He was easy to spot back then: rolled up sleeves,
vocalized ambivalence on female genitalia, the cliché
of his father’s hands unfurling bruises wherever
the moon couldn’t reach. At church camp, he shoved
a white grasshopper down Lindsey’s underpants
and called you a faggot when you looked away,
despite all the questions she might have answered
when she wept and raised her skirt to fish it out.
In high school, with tanks on the news, he duct-taped
your best friend to a flag pole right outside
the coach’s office and dared you to intervene,
smirking though his eyes were nearly as wet as yours.
But then, summer turned to autumn and you were surprised
to see him in your college creative writing class.
Thinner, front row, dark glasses.

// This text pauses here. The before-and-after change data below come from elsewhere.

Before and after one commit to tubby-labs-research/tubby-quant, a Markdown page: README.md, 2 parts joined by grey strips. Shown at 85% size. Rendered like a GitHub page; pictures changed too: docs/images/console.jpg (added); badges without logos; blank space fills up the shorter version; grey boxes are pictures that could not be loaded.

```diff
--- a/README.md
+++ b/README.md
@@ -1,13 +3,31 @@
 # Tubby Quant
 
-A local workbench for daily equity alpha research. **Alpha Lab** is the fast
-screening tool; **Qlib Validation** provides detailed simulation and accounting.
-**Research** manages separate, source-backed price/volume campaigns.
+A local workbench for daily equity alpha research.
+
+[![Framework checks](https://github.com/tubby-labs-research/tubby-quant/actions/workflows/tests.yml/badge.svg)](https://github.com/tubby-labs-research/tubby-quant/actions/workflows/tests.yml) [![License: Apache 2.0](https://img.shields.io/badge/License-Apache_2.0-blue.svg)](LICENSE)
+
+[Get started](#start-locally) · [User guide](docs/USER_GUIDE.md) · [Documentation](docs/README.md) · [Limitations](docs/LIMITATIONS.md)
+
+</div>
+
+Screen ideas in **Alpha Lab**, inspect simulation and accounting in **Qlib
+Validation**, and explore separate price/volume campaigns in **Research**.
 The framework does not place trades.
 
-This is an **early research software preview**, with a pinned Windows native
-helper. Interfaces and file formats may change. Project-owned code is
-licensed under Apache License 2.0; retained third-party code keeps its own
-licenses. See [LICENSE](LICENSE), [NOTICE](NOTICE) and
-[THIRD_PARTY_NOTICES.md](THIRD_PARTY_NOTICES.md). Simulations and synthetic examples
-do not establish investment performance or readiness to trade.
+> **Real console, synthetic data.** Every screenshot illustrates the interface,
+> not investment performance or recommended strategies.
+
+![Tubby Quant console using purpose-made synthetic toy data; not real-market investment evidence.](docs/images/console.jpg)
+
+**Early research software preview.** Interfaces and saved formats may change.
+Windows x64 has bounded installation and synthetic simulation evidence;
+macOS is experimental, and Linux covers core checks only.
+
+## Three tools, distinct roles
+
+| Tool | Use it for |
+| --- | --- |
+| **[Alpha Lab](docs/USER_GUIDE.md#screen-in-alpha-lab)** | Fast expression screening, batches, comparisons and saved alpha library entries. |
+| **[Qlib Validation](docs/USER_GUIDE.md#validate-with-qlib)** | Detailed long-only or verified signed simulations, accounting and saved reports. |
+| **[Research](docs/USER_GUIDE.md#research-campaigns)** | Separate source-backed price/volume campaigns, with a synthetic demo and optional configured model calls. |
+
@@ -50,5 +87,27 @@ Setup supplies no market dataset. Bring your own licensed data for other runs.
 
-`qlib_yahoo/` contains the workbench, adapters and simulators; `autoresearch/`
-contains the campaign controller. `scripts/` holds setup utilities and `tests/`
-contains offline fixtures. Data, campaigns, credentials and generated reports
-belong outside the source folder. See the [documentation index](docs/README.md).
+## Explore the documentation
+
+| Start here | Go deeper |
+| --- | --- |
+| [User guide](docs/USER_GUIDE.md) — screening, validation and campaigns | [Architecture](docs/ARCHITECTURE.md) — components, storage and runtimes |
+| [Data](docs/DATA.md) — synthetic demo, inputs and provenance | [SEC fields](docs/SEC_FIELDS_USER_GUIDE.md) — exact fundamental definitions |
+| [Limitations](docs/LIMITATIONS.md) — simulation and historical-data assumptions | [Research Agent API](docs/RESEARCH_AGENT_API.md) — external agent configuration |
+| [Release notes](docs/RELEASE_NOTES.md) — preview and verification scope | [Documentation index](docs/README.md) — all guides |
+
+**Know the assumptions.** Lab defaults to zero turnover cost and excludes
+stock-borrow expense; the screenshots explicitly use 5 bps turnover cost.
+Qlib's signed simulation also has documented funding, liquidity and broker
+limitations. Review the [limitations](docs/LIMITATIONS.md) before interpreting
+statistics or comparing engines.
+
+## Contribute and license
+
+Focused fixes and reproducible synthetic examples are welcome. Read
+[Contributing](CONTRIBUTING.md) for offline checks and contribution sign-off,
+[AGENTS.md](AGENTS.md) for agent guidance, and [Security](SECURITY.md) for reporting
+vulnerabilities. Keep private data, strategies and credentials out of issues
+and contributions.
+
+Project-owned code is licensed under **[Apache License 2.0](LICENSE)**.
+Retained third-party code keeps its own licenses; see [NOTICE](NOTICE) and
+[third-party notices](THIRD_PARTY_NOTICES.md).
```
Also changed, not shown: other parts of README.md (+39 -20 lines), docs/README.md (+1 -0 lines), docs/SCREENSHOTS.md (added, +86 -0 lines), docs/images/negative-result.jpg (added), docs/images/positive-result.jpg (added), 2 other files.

He couldn’t believe
you’d never read Ginsberg or John Ashbery, made fun
of the way you lit your cigarette and didn’t even
sport an ironic tattoo or asymmetrical facial hair.
He kept showing up at parties with six packs
of dark, foreign beers you couldn’t pronounce, women
with lip rings vying for his attention. You figured
graduation would end it but no—years later,
he stopped you at AWP in Atlanta just to remind you
that Carbondale wine isn’t fit to drink, and yes,
all writing is subjective (which is why yours stinks).
Then he moved in across the street and kept forgetting
your name. The chair gave him the bigger office,
the one that already has a rose-red cactus in the window.
All his blogs get translated into twelve languages.
Sometimes, you spot him at book fairs and coffee shops,
palming a yo-yo or a cigar and shaking his head
as you trip through another poem about your mother.
Michael Meyerhofer’s third book, Damnatio Memoriae, won the Brick Road Poetry Book Contest. His previous books are Blue Collar Eulogies (Steel Toe Books) and Leaving Iowa (winner of the Liam Rector First Book Award). He has also won the James Wright Poetry Award, the Laureate Prize, the Annie Finch Prize for Poetry, the Marjorie J. Wilson Best Poem Contest, and five chapbook prizes. His work has appeared in Ploughshares, North American Review, Arts & Letters, River Styx, Quick Fiction and other journals, and can be read online at www.troublewithhammers.com. He is the Poetry Editor of Atticus Review.